EXERCISE DIRECTIONS: Beneath this task is a listing. Count its lines that contain "risk" and answer with the number only.

MATERIAL FOR THIS EXERCISE:
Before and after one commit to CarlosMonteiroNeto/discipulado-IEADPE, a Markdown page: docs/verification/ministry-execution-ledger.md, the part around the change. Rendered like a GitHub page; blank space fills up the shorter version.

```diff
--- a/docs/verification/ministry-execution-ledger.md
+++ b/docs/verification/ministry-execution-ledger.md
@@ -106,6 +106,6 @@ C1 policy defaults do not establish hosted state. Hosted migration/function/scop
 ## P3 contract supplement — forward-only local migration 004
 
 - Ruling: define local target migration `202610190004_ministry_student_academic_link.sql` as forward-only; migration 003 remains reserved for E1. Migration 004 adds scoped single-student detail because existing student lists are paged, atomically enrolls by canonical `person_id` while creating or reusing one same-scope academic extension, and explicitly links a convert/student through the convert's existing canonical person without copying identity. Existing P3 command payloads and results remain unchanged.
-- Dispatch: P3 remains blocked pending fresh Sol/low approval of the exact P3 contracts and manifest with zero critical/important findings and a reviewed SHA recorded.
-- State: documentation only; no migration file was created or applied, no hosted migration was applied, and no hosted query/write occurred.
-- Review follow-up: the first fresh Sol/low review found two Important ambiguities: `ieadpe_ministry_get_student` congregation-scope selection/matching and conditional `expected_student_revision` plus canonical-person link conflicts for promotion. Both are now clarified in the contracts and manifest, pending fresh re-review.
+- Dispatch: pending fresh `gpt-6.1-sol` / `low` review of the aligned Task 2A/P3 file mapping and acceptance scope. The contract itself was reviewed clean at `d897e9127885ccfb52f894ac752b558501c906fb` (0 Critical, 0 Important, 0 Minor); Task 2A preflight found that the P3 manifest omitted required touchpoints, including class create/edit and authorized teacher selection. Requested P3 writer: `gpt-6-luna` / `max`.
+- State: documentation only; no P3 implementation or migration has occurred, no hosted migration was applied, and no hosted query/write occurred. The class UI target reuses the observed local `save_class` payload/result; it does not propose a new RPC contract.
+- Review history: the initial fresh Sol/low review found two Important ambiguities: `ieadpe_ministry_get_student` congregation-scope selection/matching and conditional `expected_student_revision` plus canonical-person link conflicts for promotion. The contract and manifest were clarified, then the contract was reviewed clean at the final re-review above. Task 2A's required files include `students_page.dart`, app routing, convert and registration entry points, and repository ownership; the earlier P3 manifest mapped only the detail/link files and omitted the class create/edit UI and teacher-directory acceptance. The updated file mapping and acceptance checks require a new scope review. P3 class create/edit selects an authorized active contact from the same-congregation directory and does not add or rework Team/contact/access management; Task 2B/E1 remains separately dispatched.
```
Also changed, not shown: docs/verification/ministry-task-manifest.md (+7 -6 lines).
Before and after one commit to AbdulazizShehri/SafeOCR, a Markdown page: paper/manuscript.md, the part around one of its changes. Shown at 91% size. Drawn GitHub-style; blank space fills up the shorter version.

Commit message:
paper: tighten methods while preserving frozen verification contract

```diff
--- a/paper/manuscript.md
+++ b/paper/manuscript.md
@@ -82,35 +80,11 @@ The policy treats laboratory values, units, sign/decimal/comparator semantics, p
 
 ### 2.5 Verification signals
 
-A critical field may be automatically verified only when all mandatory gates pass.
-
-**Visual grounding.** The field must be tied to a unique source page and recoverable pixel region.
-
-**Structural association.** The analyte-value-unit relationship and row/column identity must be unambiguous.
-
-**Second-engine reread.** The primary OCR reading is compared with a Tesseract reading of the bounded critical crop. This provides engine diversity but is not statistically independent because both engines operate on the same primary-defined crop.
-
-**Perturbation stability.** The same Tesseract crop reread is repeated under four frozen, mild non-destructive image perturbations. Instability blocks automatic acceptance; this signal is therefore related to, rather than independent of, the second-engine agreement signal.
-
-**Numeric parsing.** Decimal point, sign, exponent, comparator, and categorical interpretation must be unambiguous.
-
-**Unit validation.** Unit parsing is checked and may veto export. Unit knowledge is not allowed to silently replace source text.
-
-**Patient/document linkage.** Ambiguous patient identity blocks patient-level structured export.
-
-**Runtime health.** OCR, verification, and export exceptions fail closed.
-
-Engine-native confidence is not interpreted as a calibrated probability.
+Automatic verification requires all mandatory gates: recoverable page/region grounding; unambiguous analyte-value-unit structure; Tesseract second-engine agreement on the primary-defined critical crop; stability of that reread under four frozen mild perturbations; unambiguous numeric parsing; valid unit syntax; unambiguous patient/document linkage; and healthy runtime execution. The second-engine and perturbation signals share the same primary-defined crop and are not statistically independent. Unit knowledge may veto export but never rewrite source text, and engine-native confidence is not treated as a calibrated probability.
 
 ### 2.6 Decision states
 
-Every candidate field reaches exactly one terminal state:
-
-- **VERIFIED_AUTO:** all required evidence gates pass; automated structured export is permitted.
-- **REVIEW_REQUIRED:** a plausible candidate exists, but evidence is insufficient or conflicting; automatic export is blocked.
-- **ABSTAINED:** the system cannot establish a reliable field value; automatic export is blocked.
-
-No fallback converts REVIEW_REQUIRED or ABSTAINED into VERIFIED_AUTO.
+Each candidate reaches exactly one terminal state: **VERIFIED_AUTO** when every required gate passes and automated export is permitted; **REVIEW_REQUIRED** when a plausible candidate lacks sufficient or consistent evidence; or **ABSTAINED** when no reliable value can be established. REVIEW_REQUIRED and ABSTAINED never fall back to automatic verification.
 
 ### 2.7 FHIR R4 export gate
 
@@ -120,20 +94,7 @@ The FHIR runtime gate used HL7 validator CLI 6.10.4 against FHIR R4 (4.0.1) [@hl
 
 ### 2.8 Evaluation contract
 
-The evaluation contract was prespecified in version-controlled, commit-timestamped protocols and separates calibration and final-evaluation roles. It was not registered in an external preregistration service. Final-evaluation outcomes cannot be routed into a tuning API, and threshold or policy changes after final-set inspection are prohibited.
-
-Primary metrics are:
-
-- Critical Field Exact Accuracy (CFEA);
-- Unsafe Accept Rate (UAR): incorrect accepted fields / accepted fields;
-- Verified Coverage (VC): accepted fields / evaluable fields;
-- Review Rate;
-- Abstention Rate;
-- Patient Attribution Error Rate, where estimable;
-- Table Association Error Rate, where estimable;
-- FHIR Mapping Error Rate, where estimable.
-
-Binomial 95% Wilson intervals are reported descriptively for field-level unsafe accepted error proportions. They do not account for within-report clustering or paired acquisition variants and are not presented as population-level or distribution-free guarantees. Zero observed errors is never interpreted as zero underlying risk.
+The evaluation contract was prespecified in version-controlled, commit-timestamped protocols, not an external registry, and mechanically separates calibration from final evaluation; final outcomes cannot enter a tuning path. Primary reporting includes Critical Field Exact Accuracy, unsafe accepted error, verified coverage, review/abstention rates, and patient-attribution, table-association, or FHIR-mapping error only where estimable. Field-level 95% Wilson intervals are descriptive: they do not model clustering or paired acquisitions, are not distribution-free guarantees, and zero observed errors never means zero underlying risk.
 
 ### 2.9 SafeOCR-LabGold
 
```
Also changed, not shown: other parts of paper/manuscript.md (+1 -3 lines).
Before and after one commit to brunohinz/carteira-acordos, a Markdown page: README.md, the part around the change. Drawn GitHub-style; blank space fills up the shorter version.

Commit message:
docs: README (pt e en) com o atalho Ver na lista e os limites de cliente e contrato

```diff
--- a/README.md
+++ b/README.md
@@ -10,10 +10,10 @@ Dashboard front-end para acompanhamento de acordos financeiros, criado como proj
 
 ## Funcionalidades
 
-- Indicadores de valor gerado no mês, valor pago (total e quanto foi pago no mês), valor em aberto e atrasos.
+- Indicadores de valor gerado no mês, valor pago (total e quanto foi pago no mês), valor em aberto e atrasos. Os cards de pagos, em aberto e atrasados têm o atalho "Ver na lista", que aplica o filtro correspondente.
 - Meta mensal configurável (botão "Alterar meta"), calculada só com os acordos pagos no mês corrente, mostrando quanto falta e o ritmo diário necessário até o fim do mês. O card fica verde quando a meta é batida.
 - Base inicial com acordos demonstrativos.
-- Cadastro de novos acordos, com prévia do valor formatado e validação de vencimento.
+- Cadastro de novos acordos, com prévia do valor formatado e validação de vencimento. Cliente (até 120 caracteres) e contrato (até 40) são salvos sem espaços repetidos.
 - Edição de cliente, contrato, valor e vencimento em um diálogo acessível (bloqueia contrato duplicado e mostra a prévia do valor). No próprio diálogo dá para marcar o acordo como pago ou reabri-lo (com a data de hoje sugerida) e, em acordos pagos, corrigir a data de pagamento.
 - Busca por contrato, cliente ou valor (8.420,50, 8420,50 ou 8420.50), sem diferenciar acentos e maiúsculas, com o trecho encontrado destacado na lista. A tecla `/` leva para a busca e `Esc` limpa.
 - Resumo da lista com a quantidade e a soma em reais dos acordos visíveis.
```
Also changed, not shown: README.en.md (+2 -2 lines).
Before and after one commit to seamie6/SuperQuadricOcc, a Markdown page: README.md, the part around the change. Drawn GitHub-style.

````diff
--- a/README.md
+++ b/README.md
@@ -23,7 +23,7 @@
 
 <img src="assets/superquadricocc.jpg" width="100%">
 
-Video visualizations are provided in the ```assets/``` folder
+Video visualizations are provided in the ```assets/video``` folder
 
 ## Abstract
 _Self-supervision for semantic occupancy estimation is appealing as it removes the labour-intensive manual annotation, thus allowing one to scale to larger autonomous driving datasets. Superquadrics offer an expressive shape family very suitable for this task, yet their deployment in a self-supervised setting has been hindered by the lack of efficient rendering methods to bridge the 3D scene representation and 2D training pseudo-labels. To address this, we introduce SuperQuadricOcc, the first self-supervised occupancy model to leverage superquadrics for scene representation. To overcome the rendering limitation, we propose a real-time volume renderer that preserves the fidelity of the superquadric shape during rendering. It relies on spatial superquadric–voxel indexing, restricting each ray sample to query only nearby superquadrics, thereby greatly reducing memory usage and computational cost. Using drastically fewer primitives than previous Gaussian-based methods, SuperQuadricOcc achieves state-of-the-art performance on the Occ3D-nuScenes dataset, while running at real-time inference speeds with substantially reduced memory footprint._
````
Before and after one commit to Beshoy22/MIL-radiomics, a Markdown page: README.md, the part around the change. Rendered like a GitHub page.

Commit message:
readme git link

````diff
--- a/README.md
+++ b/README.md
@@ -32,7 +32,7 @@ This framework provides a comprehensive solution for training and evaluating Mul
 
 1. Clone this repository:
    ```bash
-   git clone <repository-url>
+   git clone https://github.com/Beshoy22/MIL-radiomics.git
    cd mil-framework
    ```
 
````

WRITTEN RESPONSE: 2